Garmin Fenix 3 Review
As the Garmin Fēnix 3 hits the Ellis Brigham shelves, online content assistant Mike went to check out the latest incarnation of the active watch in Snowdonia, experiencing first-hand (no pun intended) what sets it apart from the rest of Garmin's range.
The world of smart watches, and GPS units has come on a long way in the past few years, but when they become active-specific, Garmin continues to push the boat out. The Fenix 3 is being hailed as Garmin's most versatile piece of wearable fitness tech: it loses the chunky looks of the Fenix 2 and the bright sporty aesthetic of the Forerunner series and instead stands in its own right as a really classy looking watch as well as being a superbly advanced fitness and GPS device for every thinkable outdoor sport.
The most striking feature of the Fenix 3 is the brand new EXO-Antenna™ that encircles the screen. This stainless steel ring not only adds a real touch of style to the watch, but it serves to amplify the satellite signal strength - more on that in a moment. Garmin’s hallmark build quality and durability is immediately evident. Although lightweight, the housing and side buttons feel solid and robust enough to endure the elements, as does the scratch resistant screen. A bright LED backlight makes sure the ultra-clear Chroma display is easily viewable even in strong sunlight, while the soft rubber strap is very comfortable to wear.
The Fenix 3's clockfaces and themes can be easily personalised using Garmin's Connect IQ app, allowing you to choose between a wide range of styles and apps that really make the watch your own.

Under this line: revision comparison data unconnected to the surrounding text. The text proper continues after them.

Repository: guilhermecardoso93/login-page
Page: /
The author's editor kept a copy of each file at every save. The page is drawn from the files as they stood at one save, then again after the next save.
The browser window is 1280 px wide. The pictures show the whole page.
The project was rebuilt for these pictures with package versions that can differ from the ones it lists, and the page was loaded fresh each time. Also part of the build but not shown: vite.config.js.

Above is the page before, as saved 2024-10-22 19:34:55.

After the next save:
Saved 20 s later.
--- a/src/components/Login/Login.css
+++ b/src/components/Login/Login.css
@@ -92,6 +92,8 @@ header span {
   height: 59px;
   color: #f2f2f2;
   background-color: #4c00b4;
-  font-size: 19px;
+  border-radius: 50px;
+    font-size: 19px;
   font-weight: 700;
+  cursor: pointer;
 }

Syncing your watch to your smartphone is quick and simple using the Garmin Connect app, and once you’re paired up via Bluetooth, your watch will display phone notifications (no more excuses for not having heard your phone ringing in your pack!) The watch itself is wi-fi enabled, so even without a smartphone or laptop, your Fenix 3 will upload activities straight to Garmin Connect once in reach of a recognised internet connection.
The Fenix 3 is both GPS and GLONASS enabled (GLONASS being the Russian answer to GPS, and is considered more accurate in the Northern Hemisphere), and you can choose which you'd prefer to be using. This accuracy is enhanced further thanks to the EXO-Antenna™ - a stroke of design genius. This stainless steel exterior ring amplifies your satellite signa and makes locking on your location almost instant, and gives the watch pin-point location accuracy. This is really noticeable when using a pre-set route: deviate only a couple of metres from your line and the watch will make sure you know about it.
I know I’ve mentioned them before, but the solidity of the function buttons really comes into its own during high output exercise. Testing the Fenix 3 in Snowdonia inevitably meant it was tested in rain...
...Really heavy rain.
...Really sideways rain.
With numb fingers (thanks Raynaud’s) I normally have difficulty pressing through different options on these devices, but the Fenix 3's interface was sensitive and really easy to operate, even through eyes bleary with rainfall and sweat.
Switching to the trail run function gives you the trail specific vitals on your screen, allowing you to flick effortlessly between location/route, VO2 Max, pace/heart rate, and cadence. When you hit a climb, it automatically gives you your VAM, helping you to pace your effort when the gradient increases. Very cool.
The primary hiking function on the Fenix 3 is of course navigation. While we’d never recommend leaving the house without a map and compass, but what if the weather descends and you're left scratching your head as to which is the best way off the hill? The Fenix 3's Backtrack function makes it brilliantly easy to follow your route back to your start point – a simple feature that could quite feasibly save your life, or a least an MRT call out. Another helpful feature is the 'Sight N' Go' function – the 3D compass giving you the ability to lock co-ordinates on a landmark and keep your trajectory on target. This is a really handy tool if the conditions and visibility are hit and miss and disorientation is likely.
The Fenix 3 boasts a very impressive battery life, depending on how you use it. In normal watch mode, without GPS or Bluetooth enabled, the battery can last upwards of 6 weeks. When GPS is turned on, this is reduced to 20 hours, but putting the watch into Ultratrac mode ensures your ultra-distance events can be recorded for up to 50 hours, albeit at a lower quality. (For the most ultra of ultra endurance athletes, the Fenix 3 can be charged on the go!) For most people with easy access to a computer and not requiring GPS and Bluetooth activated all the time, the watch will stay alive for ages.
Garmin have really come up with a game changer in the Fenix 3, combining the best of both worlds from their other GPS and fitness watch lines.
Your watch says a lot about you as a person and lifestyle so your choice is always a big decision and often a compromise. The Fenix 3 blurs the subtle trig point of sports watch, GPS watch and dress watch but not at the expense of each for the other. If you're looking for a versatile, go-anywhere watch that you can rely upon in all environments and during all activities, the Fenix 3 should be your companion.